Is the way DBA insurance is negotiated cost-effective for the taxpayer? Some members of Congress think not.
Waxman said the State Department, the U.S. Agency for International Development and the U.S. Army Corps of Engineers approach the DBA requirement responsibly. They conducted a competition to select a single insurance provider to offer this insurance at low rates to all of their contractors.
But insurance lobbyists say the provider they chose, CNA, actually lost money on the deal, paying out 8 percent more in claims and expenses than it has received in premiums.
Waxman said insurers offering workers' compensation that also pay out as much as or more than they take in through premiums make their money on investment returns they earn after they have received the premiums and before they pay out claims and expenses.

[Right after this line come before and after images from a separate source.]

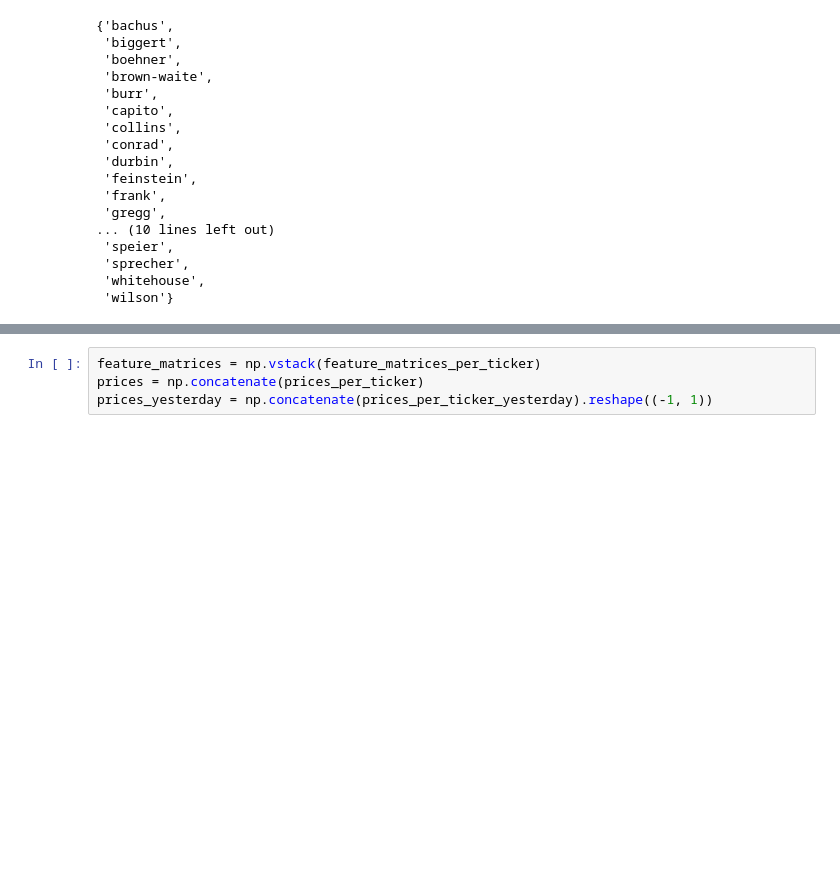
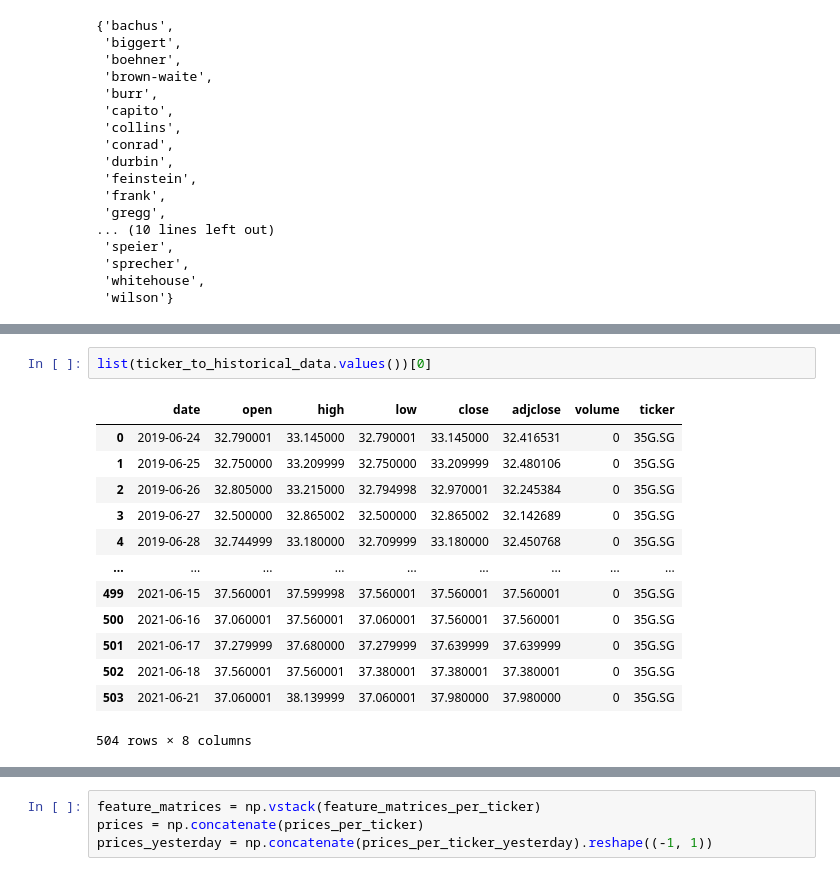
Before and after one commit to mrtong96/pif, a Jupyter notebook: data_collection_scripts/collecting_stock_data_time_series_model.ipynb, the cells around one changed output, grey strips where cells are left out. Saved outputs shown, nothing was run; the diff lists cells and outputs as text; blank space fills up the shorter version.

```diff
--- a/data_collection_scripts/collecting_stock_data_time_series_model.ipynb
+++ b/data_collection_scripts/collecting_stock_data_time_series_model.ipynb
@@ -507,3 +507,19 @@ numpy.datetime64('2019-06-20')
+# %%
+list(ticker_to_historical_data.values())[0]
+# %% [output]
+|  | date | open | high | low | close | adjclose | volume | ticker |
+| 0 | 2019-06-24 | 32.790001 | 33.145000 | 32.790001 | 33.145000 | 32.416531 | 0 | 35G.SG |
+| 1 | 2019-06-25 | 32.750000 | 33.209999 | 32.750000 | 33.209999 | 32.480106 | 0 | 35G.SG |
+| 2 | 2019-06-26 | 32.805000 | 33.215000 | 32.794998 | 32.970001 | 32.245384 | 0 | 35G.SG |
+| 3 | 2019-06-27 | 32.500000 | 32.865002 | 32.500000 | 32.865002 | 32.142689 | 0 | 35G.SG |
+| 4 | 2019-06-28 | 32.744999 | 33.180000 | 32.709999 | 33.180000 | 32.450768 | 0 | 35G.SG |
+| ... | ... | ... | ... | ... | ... | ... | ... | ... |
+| 499 | 2021-06-15 | 37.560001 | 37.599998 | 37.560001 | 37.560001 | 37.560001 | 0 | 35G.SG |
+| 500 | 2021-06-16 | 37.060001 | 37.560001 | 37.060001 | 37.560001 | 37.560001 | 0 | 35G.SG |
+| 501 | 2021-06-17 | 37.279999 | 37.680000 | 37.279999 | 37.639999 | 37.639999 | 0 | 35G.SG |
+| 502 | 2021-06-18 | 37.560001 | 37.560001 | 37.380001 | 37.380001 | 37.380001 | 0 | 35G.SG |
+| 503 | 2021-06-21 | 37.060001 | 38.139999 | 37.060001 | 37.980000 | 37.980000 | 0 | 35G.SG |
+504 rows × 8 columns
 # %%
 %%time
 # first step. Build indexes
```
Also changed, not shown: parts of 18 cells of this notebook.
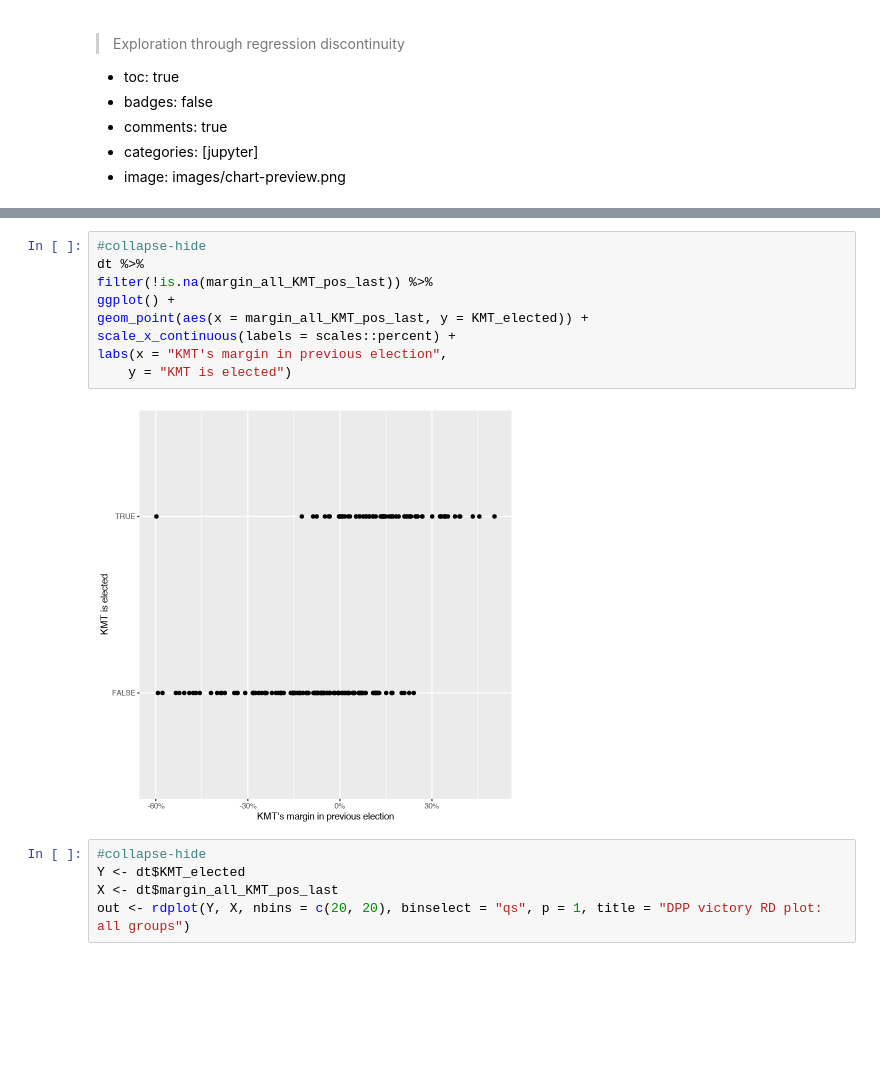
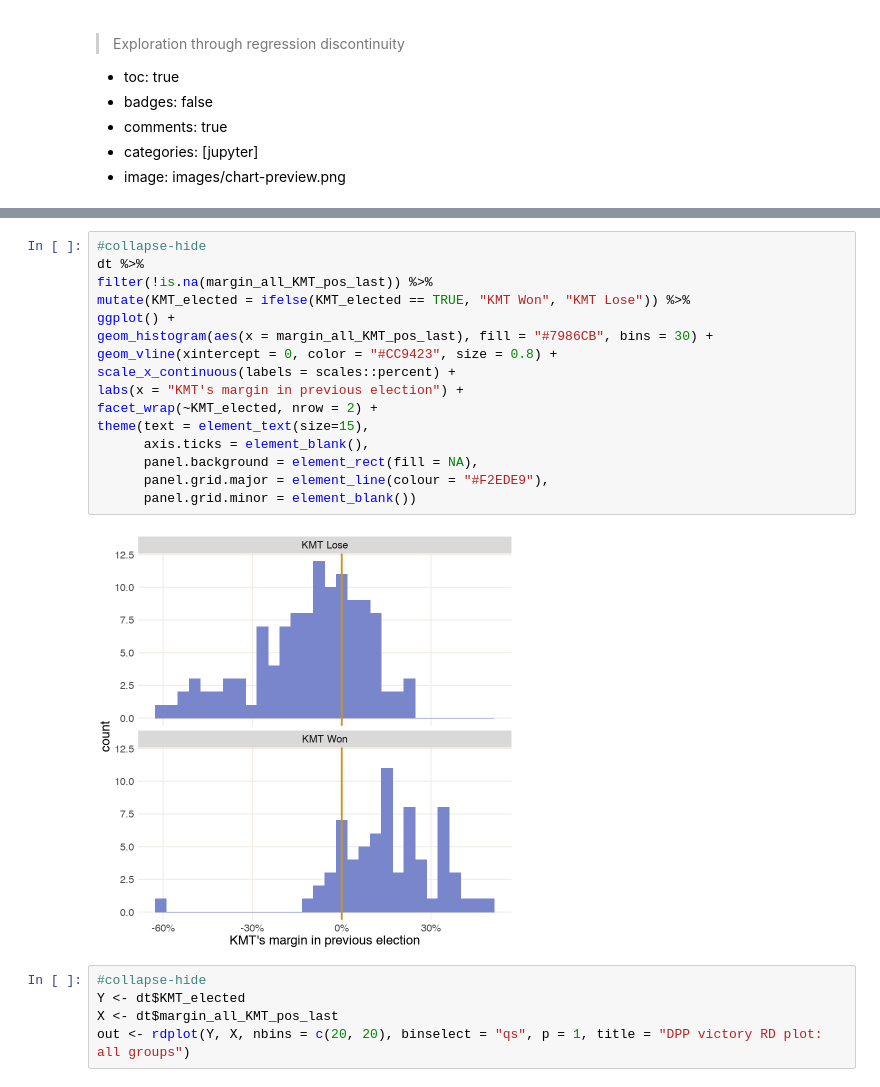
Before and after one commit to missmoss/vote-blog, a Jupyter notebook: _notebooks/2020-04-12- incumbency-advantage.ipynb, the cells around one changed output, grey strips where cells are left out. Drawn from its saved outputs; the diff is of its cells as text; blank space fills up the shorter version.

Commit message:
update distribution plot

```diff
--- a/_notebooks/2020-04-12- incumbency-advantage.ipynb
+++ b/_notebooks/2020-04-12- incumbency-advantage.ipynb
@@ -60,14 +59,21 @@ See spec(...) for full column specifications.
 # %%
 #collapse-hide
 dt %>%
 filter(!is.na(margin_all_KMT_pos_last)) %>%
+mutate(KMT_elected = ifelse(KMT_elected == TRUE, "KMT Won", "KMT Lose")) %>%
 ggplot() +
-geom_point(aes(x = margin_all_KMT_pos_last, y = KMT_elected)) +
+geom_histogram(aes(x = margin_all_KMT_pos_last), fill = "#7986CB", bins = 30) +
+geom_vline(xintercept = 0, color = "#CC9423", size = 0.8) +
 scale_x_continuous(labels = scales::percent) +
-labs(x = "KMT's margin in previous election",
-    y = "KMT is elected")
+labs(x = "KMT's margin in previous election") +
+facet_wrap(~KMT_elected, nrow = 2) +
+theme(text = element_text(size=15),
+      axis.ticks = element_blank(),
+      panel.background = element_rect(fill = NA),
+      panel.grid.major = element_line(colour = "#F2EDE9"),
+      panel.grid.minor = element_blank())
 # %% [output]
-[figure, old version]
+[figure, new version]
 # %%
 #collapse-hide
 Y <- dt$KMT_elected
```
Also changed, not shown: parts of 7 cells of this notebook.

But Bruce Wood, associate general counsel and director of workers' compensation at the American Insurance Association, asked whether any industry should be required to work that way. "It is deemed OK that CNA should have an underwriting loss. It is OK to lose money with the hope that one makes it up on the investment side. Is there any other industry that works that way?"
With the bursting of the tech bubble in 2000 and the more recent slump in real estate markets, investment returns have fallen to the point where insurers cannot be sure of making their money this way.
Waxman contrasted the State Department and USAID approach with that of the Pentagon, which allows contractors to negotiate their own individual insurance contracts, producing what Waxman says is a boondoggle for the insurance companies and the private contractors -- at the taxpayers' expense.
As an example, he cited the LOGCAP troop support contract, which at the start of the Iraq War was held by KBR, then a Halliburton subsidiary. KBR paid AIG $284 million for workers' compensation coverage. KBR's contract was cost-plus, meaning the government agrees to pay all the companies' costs plus a percentage to guarantee them a profit. So the $284 million premium plus a markup for KBR of up to $8 million was billed to the taxpayer, for a total of $292 million. Out of this amount, just $73 million actually goes to injured contractors, and AIG and KBR pocket the rest.
Waxman said, "This is disgraceful. The taxpayer is paying nearly $300 million to deliver less than $75 million in benefits to injured contractors. Rube Goldberg could not design a more inefficient way to help employees wounded or injured in Iraq."
Do insurers block claims for treatment of injuries? DBA rules are clear. "First payment of compensation is due within 14 days of the first day of disability. No compensation is due if time loss is less than three days."
And, generally speaking, DBA coverage is much broader than standard domestic workers' comp, which covers injuries only at the workplace, while DBA is a 24/7 deal. DBA requires an employer to file a claim within 10 days of the date that the employer first has knowledge of an injury/illness (or death) that causes the employee to lose one or more shifts of work. The penalty for failure to file is up to $10,000, payable by the employer.
(U.S. Navy veteran David Isenberg is a military affairs analyst. He is an adjunct scholar with the Cato Institute, a correspondent for Asia Times and the author of the forthcoming book "Shadow Force: Private Security Contractors in Iraq." His "Dogs of War" column, analyzing developments in the private security and military sector, appears every Friday.)